Data extracts:
== Segment start ==

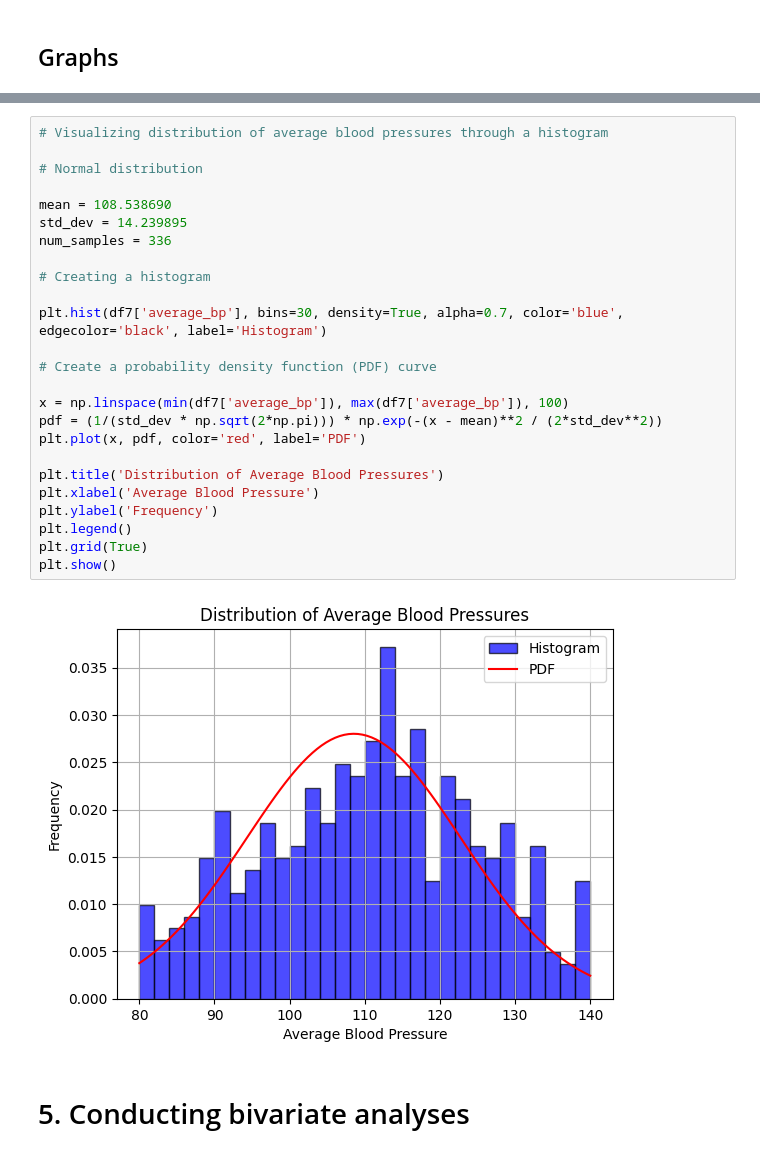
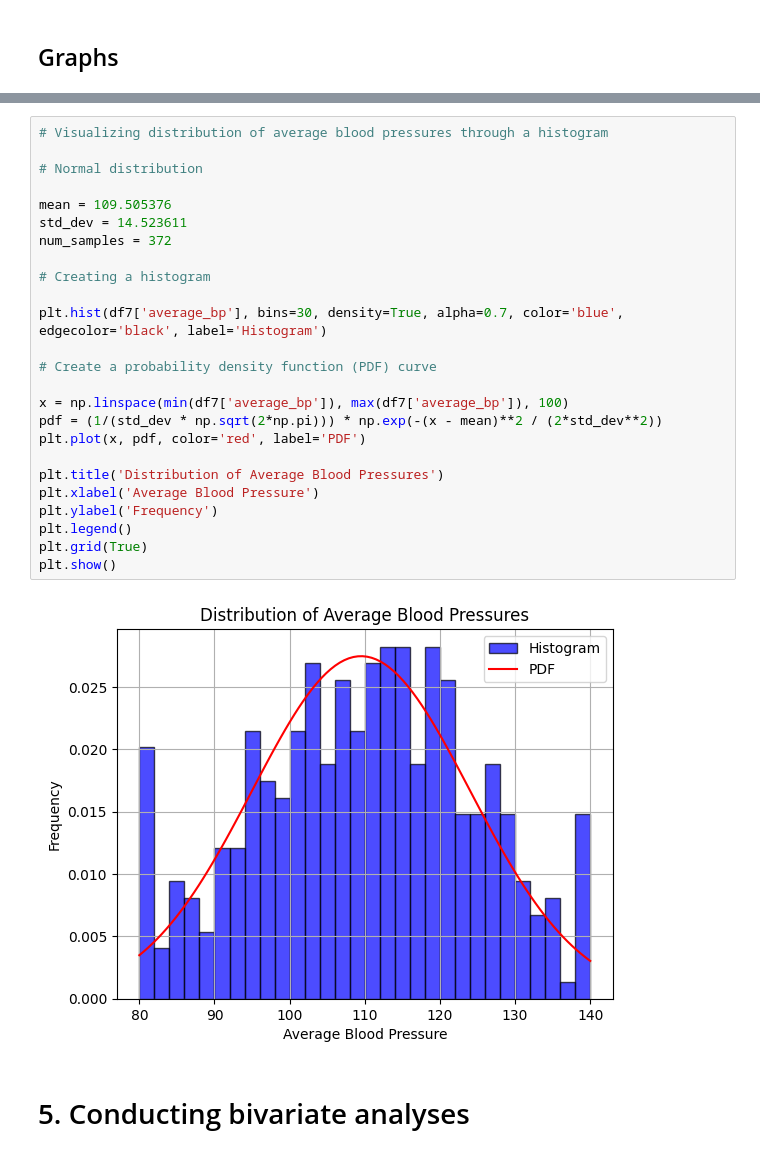
Before and after one commit to Beczheng/datasci_3_eda, a Jupyter notebook: HHA_507_HW_3.ipynb, the cells around one changed output, grey strips where cells are left out. Cells and saved outputs as stored; diff of their text form.

```diff
--- a/HHA_507_HW_3.ipynb
+++ b/HHA_507_HW_3.ipynb
@@ -349,30 +349,30 @@ plt.show()
 # %%
 # Visualizing distribution of average blood pressures through a histogram
 
 # Normal distribution
 
-mean = 108.538690
-std_dev = 14.239895
-num_samples = 336
+mean = 109.505376
+std_dev = 14.523611
+num_samples = 372
 
 # Creating a histogram
 
 plt.hist(df7['average_bp'], bins=30, density=True, alpha=0.7, color='blue', edgecolor='black', label='Histogram')
 
 # Create a probability density function (PDF) curve
 
 x = np.linspace(min(df7['average_bp']), max(df7['average_bp']), 100)
 pdf = (1/(std_dev * np.sqrt(2*np.pi))) * np.exp(-(x - mean)**2 / (2*std_dev**2))
 plt.plot(x, pdf, color='red', label='PDF')
 
 plt.title('Distribution of Average Blood Pressures')
 plt.xlabel('Average Blood Pressure')
 plt.ylabel('Frequency')
 plt.legend()
 plt.grid(True)
 plt.show()
 # %% [output]
-[figure, old version]
+[figure, new version]
 # %% [markdown]
 # 5. Conducting bivariate analyses
 # %% [markdown]
```
Also changed, not shown: parts of 20 cells of this notebook.
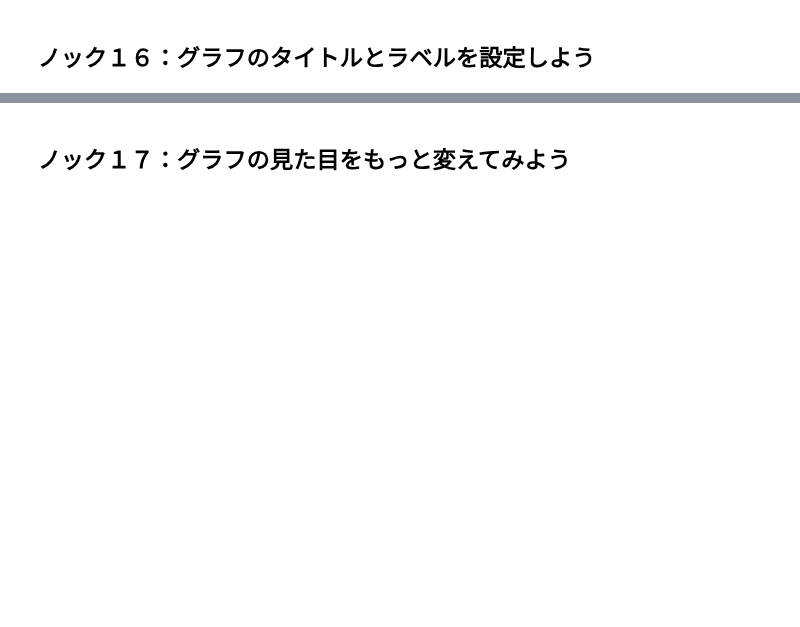
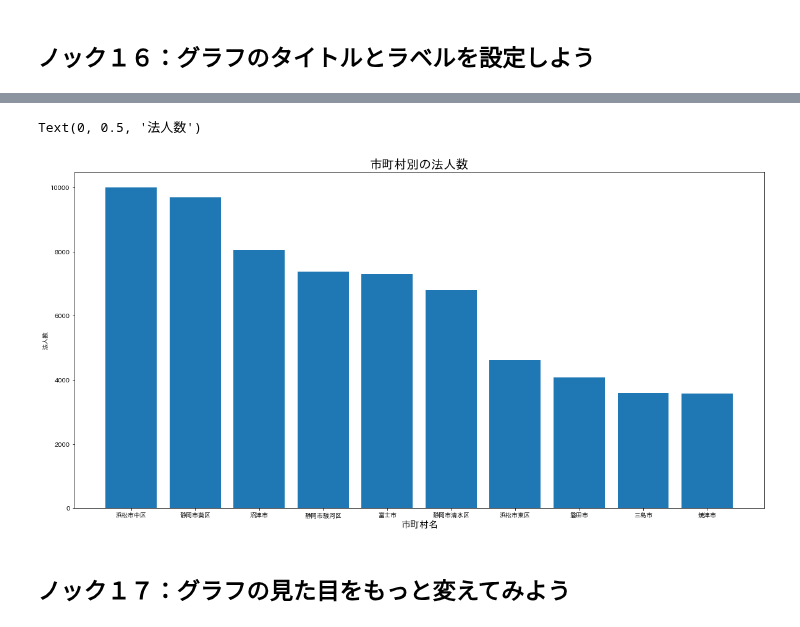
Before and after one commit to winuim/python-process-visualization-100, a Jupyter notebook: chapter-1/src/chapter-1.ipynb, the cells around one changed output, grey strips where cells are left out. Drawn from its saved outputs; the diff is of its cells as text; code cells hidden in the pictures; blank space fills up the shorter version.

```diff
--- a/chapter-1/src/chapter-1.ipynb
+++ b/chapter-1/src/chapter-1.ipynb
@@ -952,2 +990,11 @@ plt.bar(x, y)
+# %%
+plt.figure(figsize=(20, 10))
+plt.bar(x, y)
+plt.title("市町村別の法人数", fontsize=20)
+plt.xlabel("市町村名", fontsize=15)
+plt.ylabel("法人数")
+# %% [output]
+Text(0, 0.5, '法人数')
+[figure, added]
 # %% [markdown]
 ## ノック１７：グラフの見た目をもっと変えてみよう
```
Also changed, not shown: parts of 4 cells of this notebook.
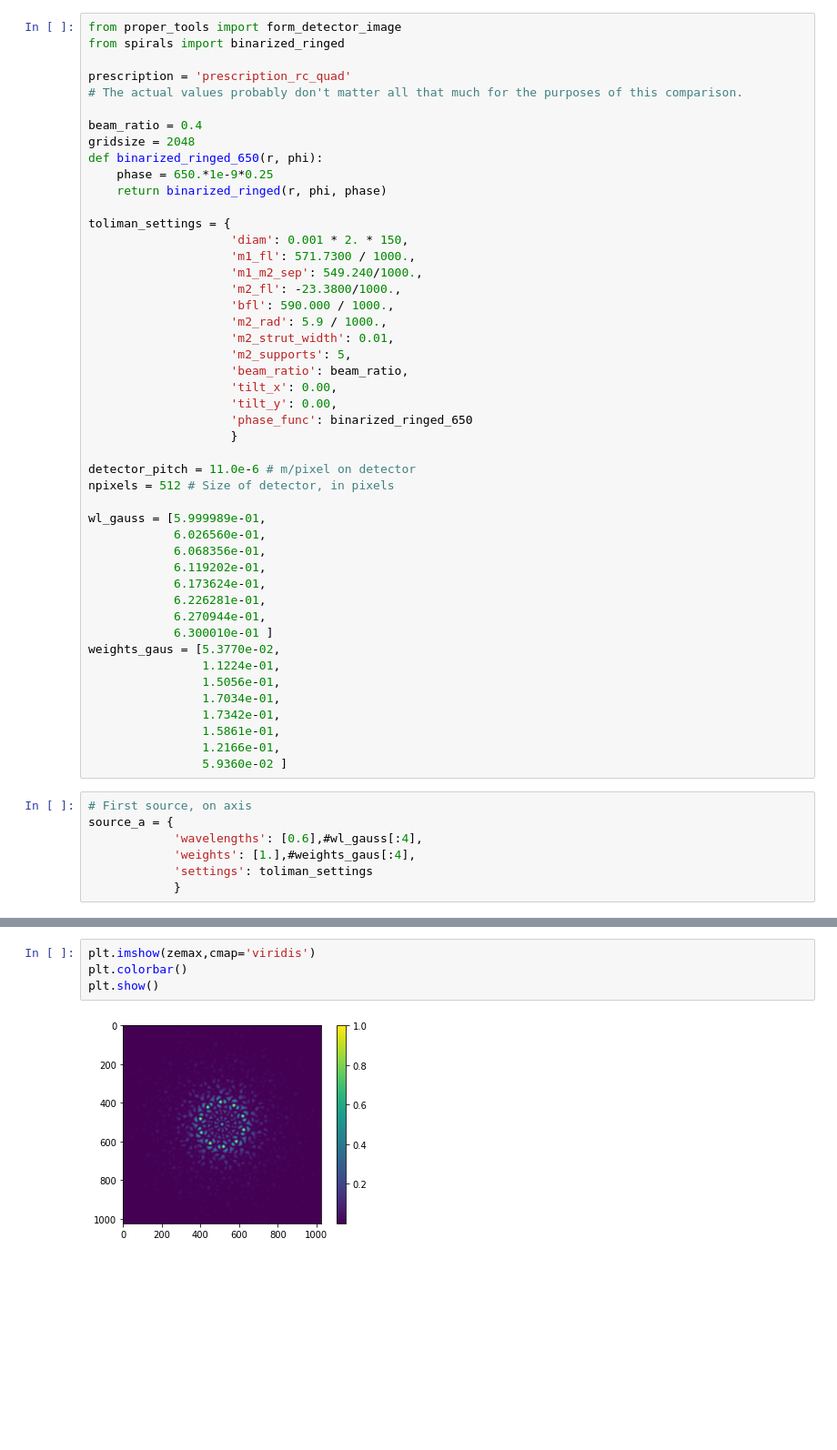
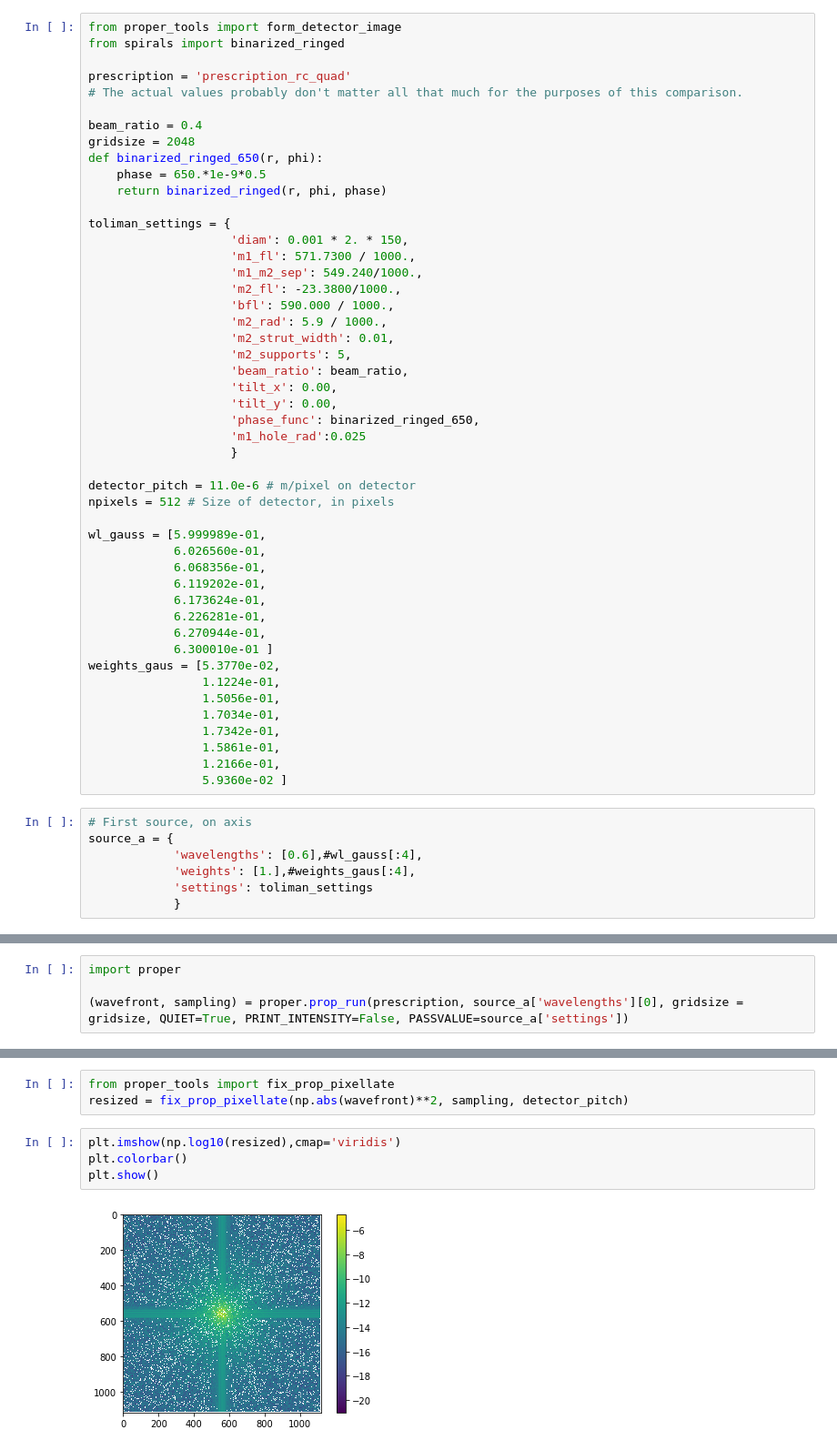
Before and after one commit to benjaminpope/toliman, a Jupyter notebook: image_modelling/notebooks/Validate spiral PSF.ipynb, the cells around one changed output, grey strips where cells are left out. Shown at 91% size. Drawn from its saved outputs; the diff is of its cells as text; blank space fills up the shorter version.

Commit message:
Prescription now performs pupil pattern phase shift before lens

```diff
--- a/image_modelling/notebooks/Validate spiral PSF.ipynb
+++ b/image_modelling/notebooks/Validate spiral PSF.ipynb
@@ -13,7 +13,7 @@ prescription = 'prescription_rc_quad'
 beam_ratio = 0.4
 gridsize = 2048
 def binarized_ringed_650(r, phi):
-    phase = 650.*1e-9*0.25
+    phase = 650.*1e-9*0.5
     return binarized_ringed(r, phi, phase)
 
 toliman_settings = {
@@ -28,7 +28,8 @@ toliman_settings = {
                     'beam_ratio': beam_ratio,
                     'tilt_x': 0.00,
                     'tilt_y': 0.00,
-                    'phase_func': binarized_ringed_650
+                    'phase_func': binarized_ringed_650,
+                    'm1_hole_rad':0.025
                     }
 
 detector_pitch = 11.0e-6 # m/pixel on detector
@@ -83,0 +97,4 @@ print(type(zemax))
+# %%
+import proper
+
+(wavefront, sampling) = proper.prop_run(prescription, source_a['wavelengths'][0], gridsize = gridsize, QUIET=True, PRINT_INTENSITY=False, PASSVALUE=source_a['settings'])
@@ -84,6 +111,9 @@ print(type(zemax))
+# %%
+from proper_tools import fix_prop_pixellate
+resized = fix_prop_pixellate(np.abs(wavefront)**2, sampling, detector_pitch)
 # %%
-plt.imshow(zemax,cmap='viridis')
+plt.imshow(np.log10(resized),cmap='viridis')
 plt.colorbar()
 plt.show()
 # %% [output]
-[figure, old version]
+[figure, new version]
```
Also changed, not shown: parts of 20 cells of this notebook, 3 other files.
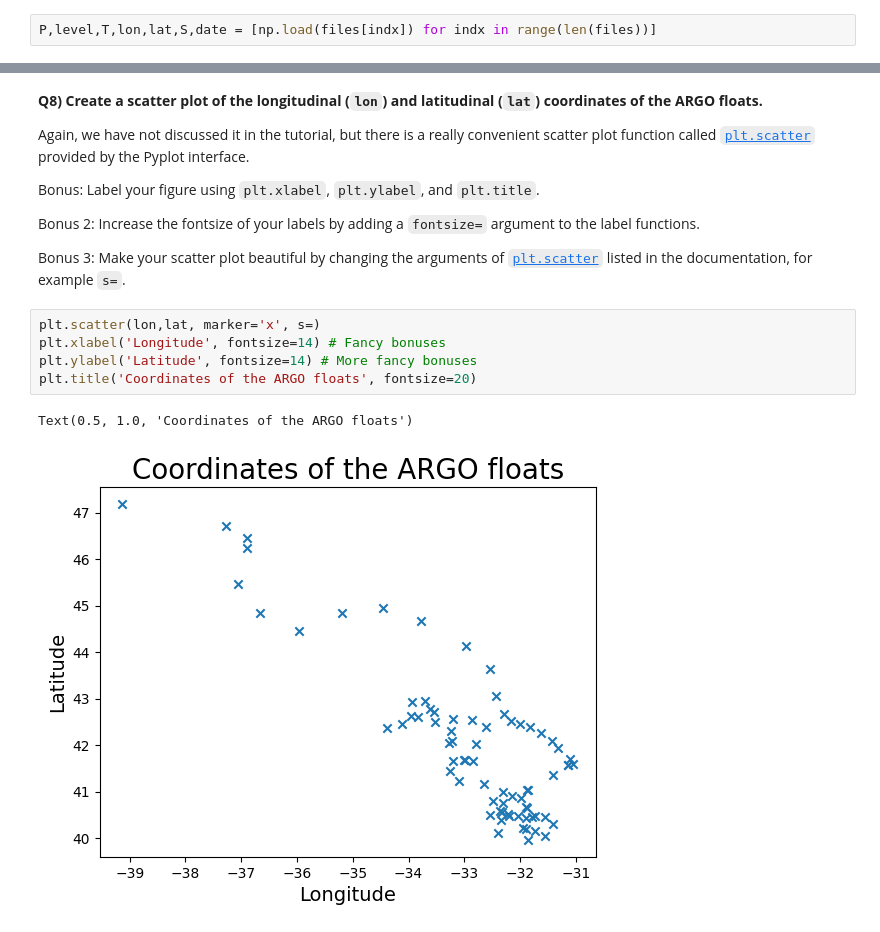
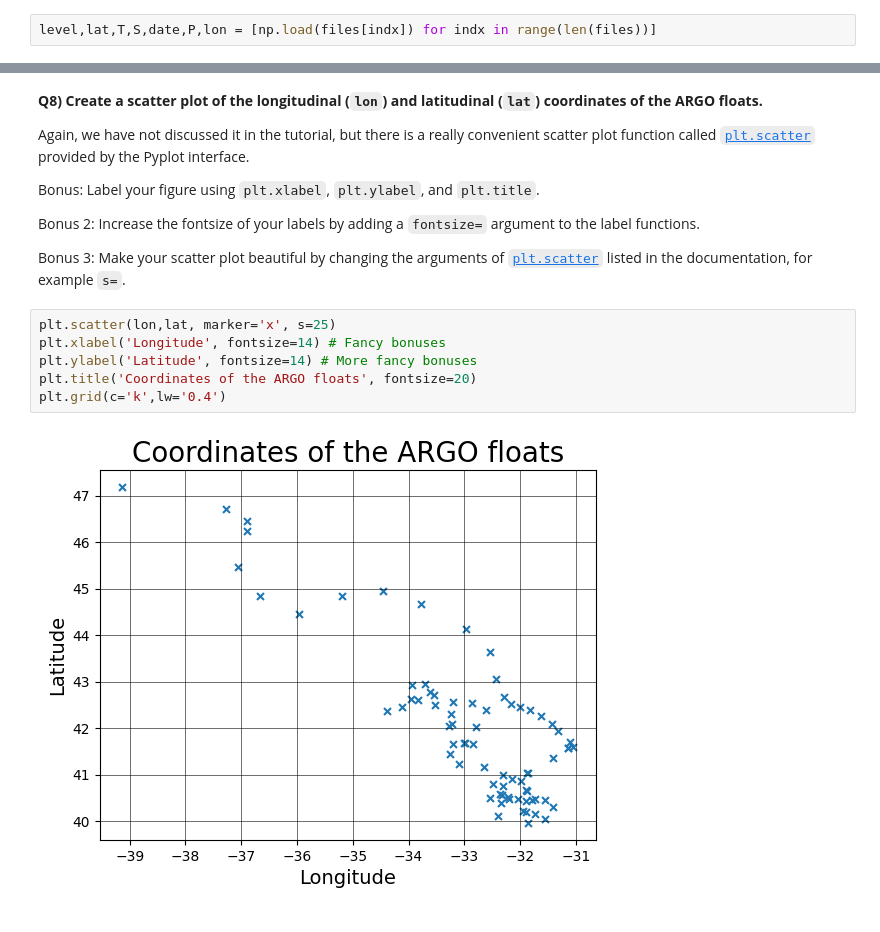
Before and after one commit to Cuillereasoupe/2023_Intro_Python, a Jupyter notebook: W2_S1.ipynb, the cells around one changed output, grey strips where cells are left out. Saved outputs shown, nothing was run; the diff lists cells and outputs as text.

```diff
--- a/W2_S1.ipynb
+++ b/W2_S1.ipynb
@@ -75,7 +75,7 @@ files
 # %% [markdown]
 Then, load the files as `numpy` arrays, for instance using list comprehension
 # %%
-P,level,T,lon,lat,S,date = [np.load(files[indx]) for indx in range(len(files))]
+level,lat,T,S,date,P,lon = [np.load(files[indx]) for indx in range(len(files))]
 # %% [markdown]
 **Q2) Recreate the `level` array using `np.arange` and `np.linspace`**
 
@@ -345,10 +345,10 @@ Bonus 2: Increase the fontsize of your labels by adding a `fontsize=` argument t
 
 Bonus 3: Make your scatter plot beautiful by changing the arguments of [`plt.scatter`](https://matplotlib.org/stable/api/_as_gen/matplotlib.pyplot.scatter.html) listed in the documentation, for example `s=`.
 # %%
-plt.scatter(lon,lat, marker='x', s=)
+plt.scatter(lon,lat, marker='x', s=25)
 plt.xlabel('Longitude', fontsize=14) # Fancy bonuses
 plt.ylabel('Latitude', fontsize=14) # More fancy bonuses
 plt.title('Coordinates of the ARGO floats', fontsize=20)
+plt.grid(c='k',lw='0.4')
 # %% [output]
-Text(0.5, 1.0, 'Coordinates of the ARGO floats')
-[figure, old version]
+[figure, new version]
```
Also changed, not shown: parts of 5 cells of this notebook.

== Segment end ==

Task directions:
Return every line above where "fontsize" appears.

Answer to this exercise:
+plt.title("市町村別の法人数", fontsize=20)
+plt.xlabel("市町村名", fontsize=15)
@@ -345,10 +345,10 @@ Bonus 2: Increase the fontsize of your labels by adding a `fontsize=` argument t
 plt.xlabel('Longitude', fontsize=14) # Fancy bonuses
 plt.ylabel('Latitude', fontsize=14) # More fancy bonuses
 plt.title('Coordinates of the ARGO floats', fontsize=20)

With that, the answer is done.